Tally every line of the records below that includes "orient", and reply with the total alone.

● **ENTRIES SHOWN**:
■ ■ ■ ■ ■

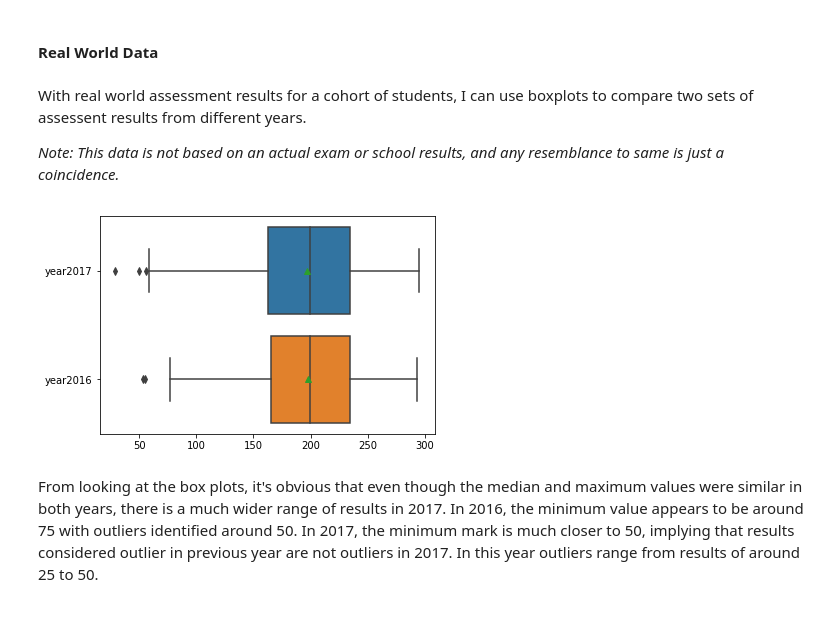
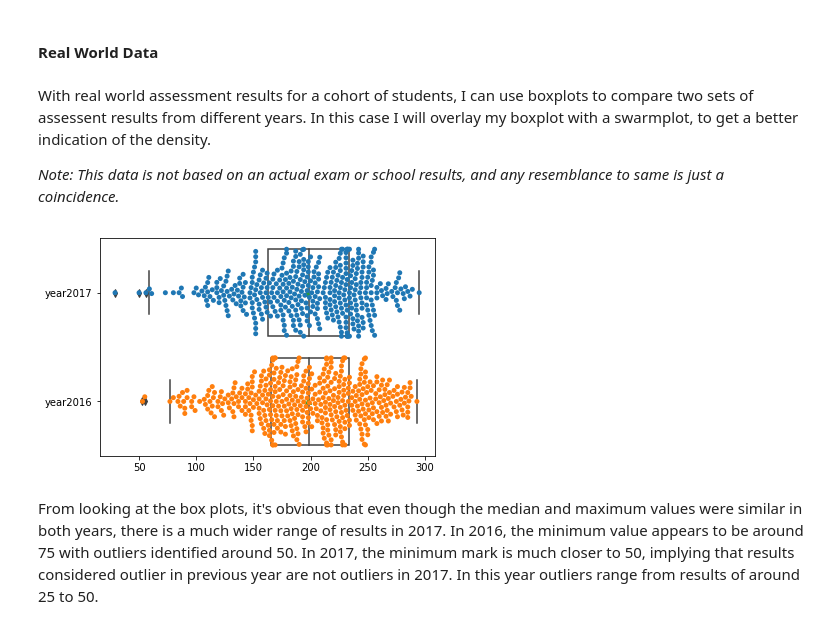
Before and after one commit to MarionMcG/fundamentals_data_analysis, a Jupyter notebook: boxplots.ipynb, the cells around one changed output. Drawn from its saved outputs; the diff is of its cells as text; code cells hidden in the pictures.

Commit message:
Add markdown, run code cells, overlay test boxplot with swarmplot

```diff
--- a/boxplots.ipynb
+++ b/boxplots.ipynb
@@ -218,14 +219,17 @@ Box plots are also useful for comparing different variables in a dataset, and ca
 # %% [markdown]
 #### Real World Data
 # %% [markdown]
-With real world assessment results for a cohort of students, I can use boxplots to compare two sets of assessent results from different years.
+With real world assessment results for a cohort of students, I can use boxplots to compare two sets of assessent results from different years. In this case I will overlay my boxplot with a swarmplot, to get a better indication of the density.
 
 _Note: This data is not based on an actual exam or school results, and any resemblance to same is just a coincidence._
 # %%
 df = pd.read_csv('data/grades.csv')
-sns.boxplot(data = df, orient= 'h', showmeans=True);
+ax = sns.swarmplot(data=df, orient = 'h')
+sns.boxplot(data = df, showmeans=True, orient = 'h',
+            boxprops={'facecolor':'None'}, whiskerprops={'linewidth':0},
+             ax = ax);
 # %% [output]
-[figure, old version]
+[figure, new version]
 # %% [markdown]
 From looking at the box plots, it's obvious that even though the median and maximum values were similar in both years, there is a much wider range of results in 2017. In 2016, the minimum value appears to be around 75 with outliers identified around 50. In 2017, the minimum mark is much closer to 50, implying that results considered outlier in previous year are not outliers in 2017. In this year outliers range from results of around 25 to 50.
 # %%
```
Also changed, not shown: parts of 13 cells of this notebook.
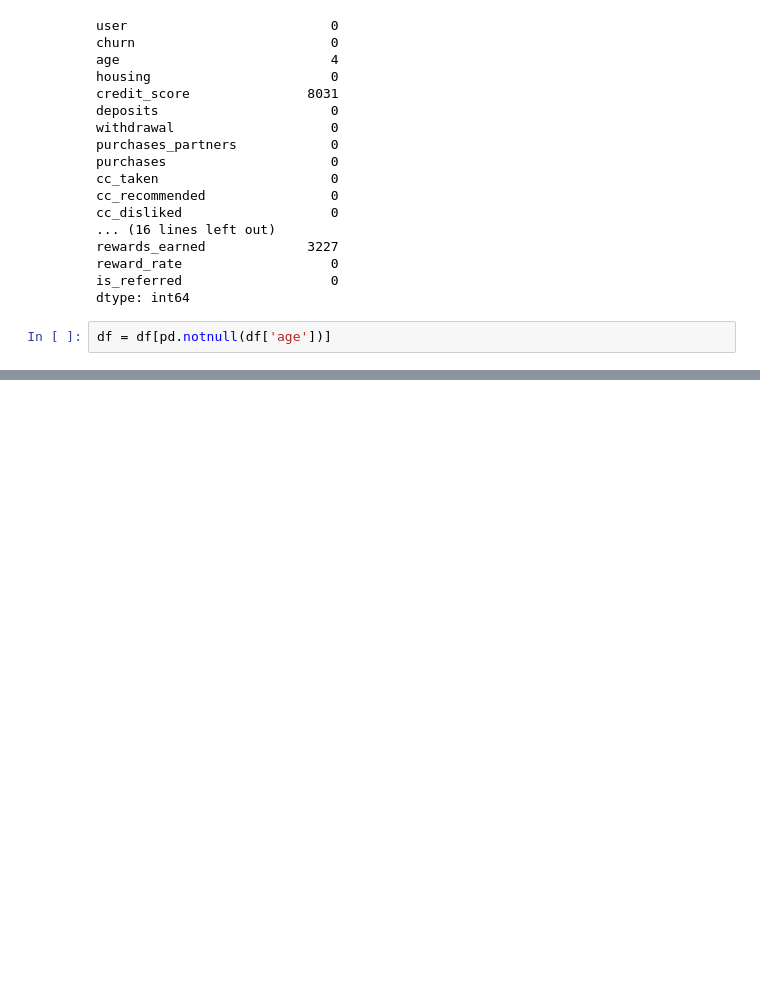
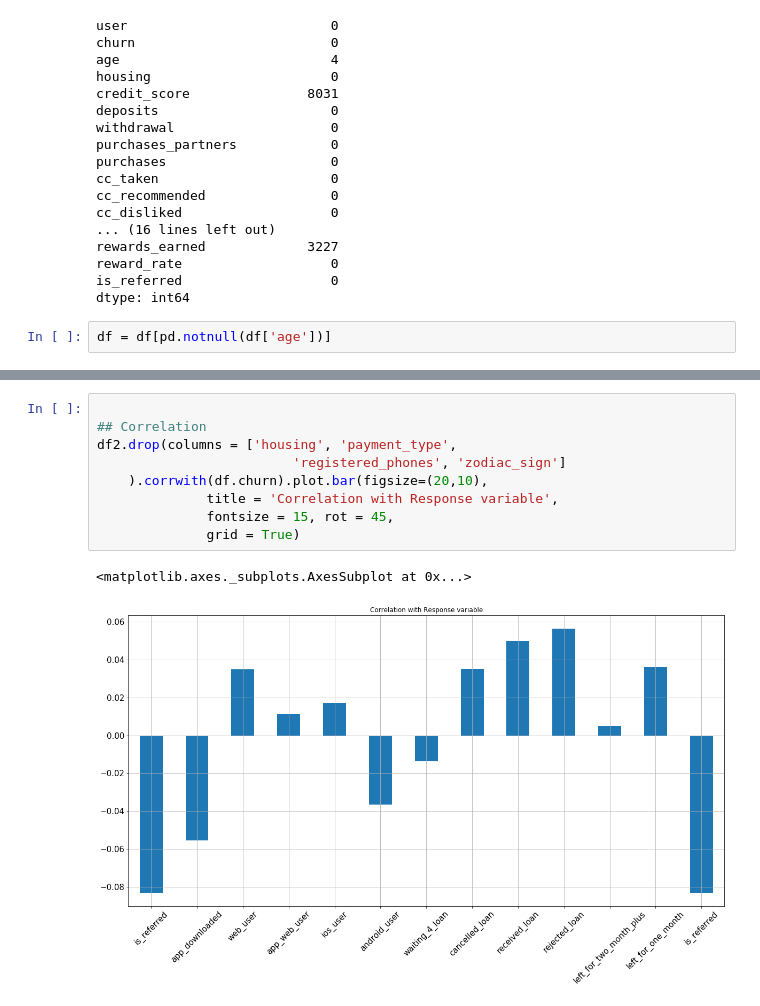
Before and after one commit to sohailziahh/Minimizing-Customer-Churn-Rate, a Jupyter notebook: churn.ipynb, the cells around one changed output, grey strips where cells are left out. Saved outputs shown, nothing was run; the diff lists cells and outputs as text; blank space fills up the shorter version.

```diff
--- a/churn.ipynb
+++ b/churn.ipynb
@@ -93,0 +164,12 @@ df = df
+# %%
+
+## Correlation
+df2.drop(columns = ['housing', 'payment_type',
+                         'registered_phones', 'zodiac_sign']
+    ).corrwith(df.churn).plot.bar(figsize=(20,10),
+              title = 'Correlation with Response variable',
+              fontsize = 15, rot = 45,
+              grid = True)
+# %% [output]
+<matplotlib.axes._subplots.AxesSubplot at 0x...>
+[figure, added]
```
Also changed, not shown: parts of 43 cells of this notebook.
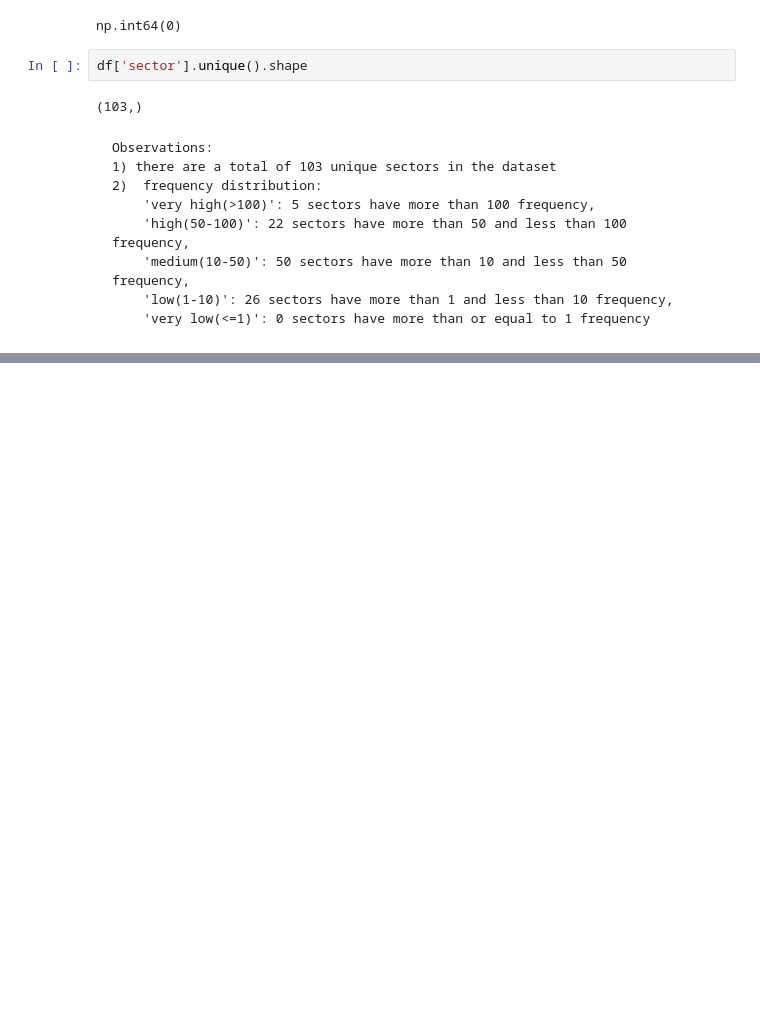
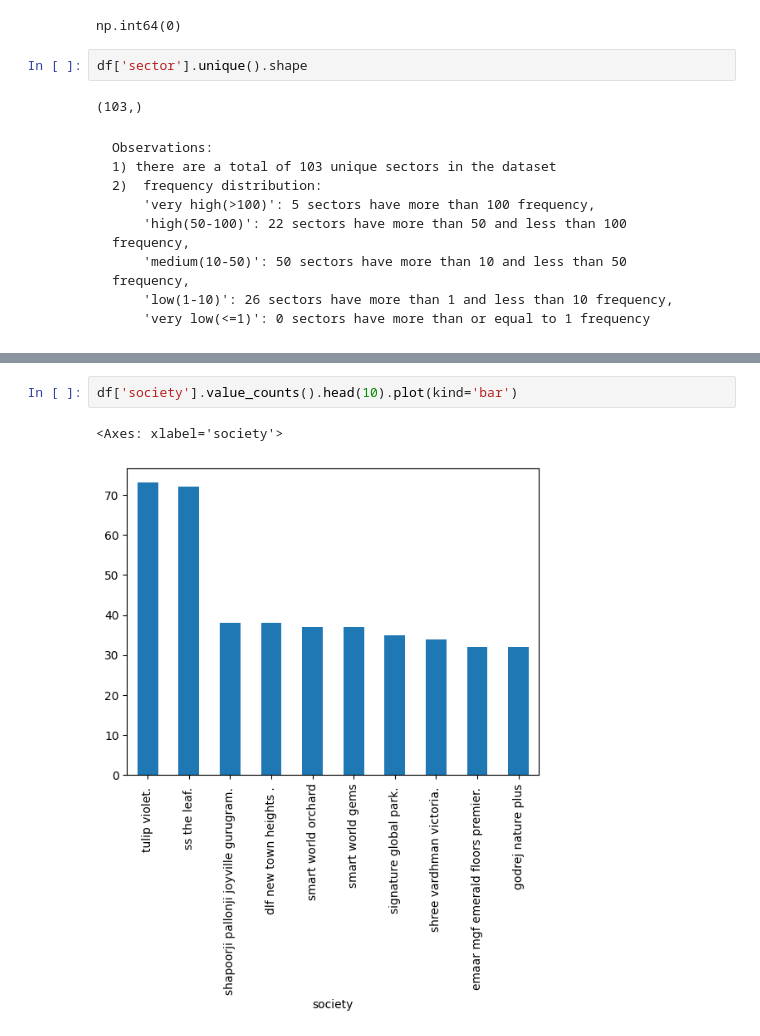
Before and after one commit to Yajas565/Proplytics, a Jupyter notebook: notebooks/session4_notebooks/univariate_EDA.ipynb, the cells around one changed output, grey strips where cells are left out. Saved outputs shown, nothing was run; the diff lists cells and outputs as text; blank space fills up the shorter version.

Commit message:
society analysis

```diff
--- a/notebooks/session4_notebooks/univariate_EDA.ipynb
+++ b/notebooks/session4_notebooks/univariate_EDA.ipynb
@@ -154,0 +177,5 @@ df['sector'].unique().shape
+# %%
+df['society'].value_counts().head(10).plot(kind='bar')
+# %% [output]
+<Axes: xlabel='society'>
+[figure, added]
```
Also changed, not shown: parts of 11 cells of this notebook.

■ ■ ■ ■ ■

● **RESPONSE**:
3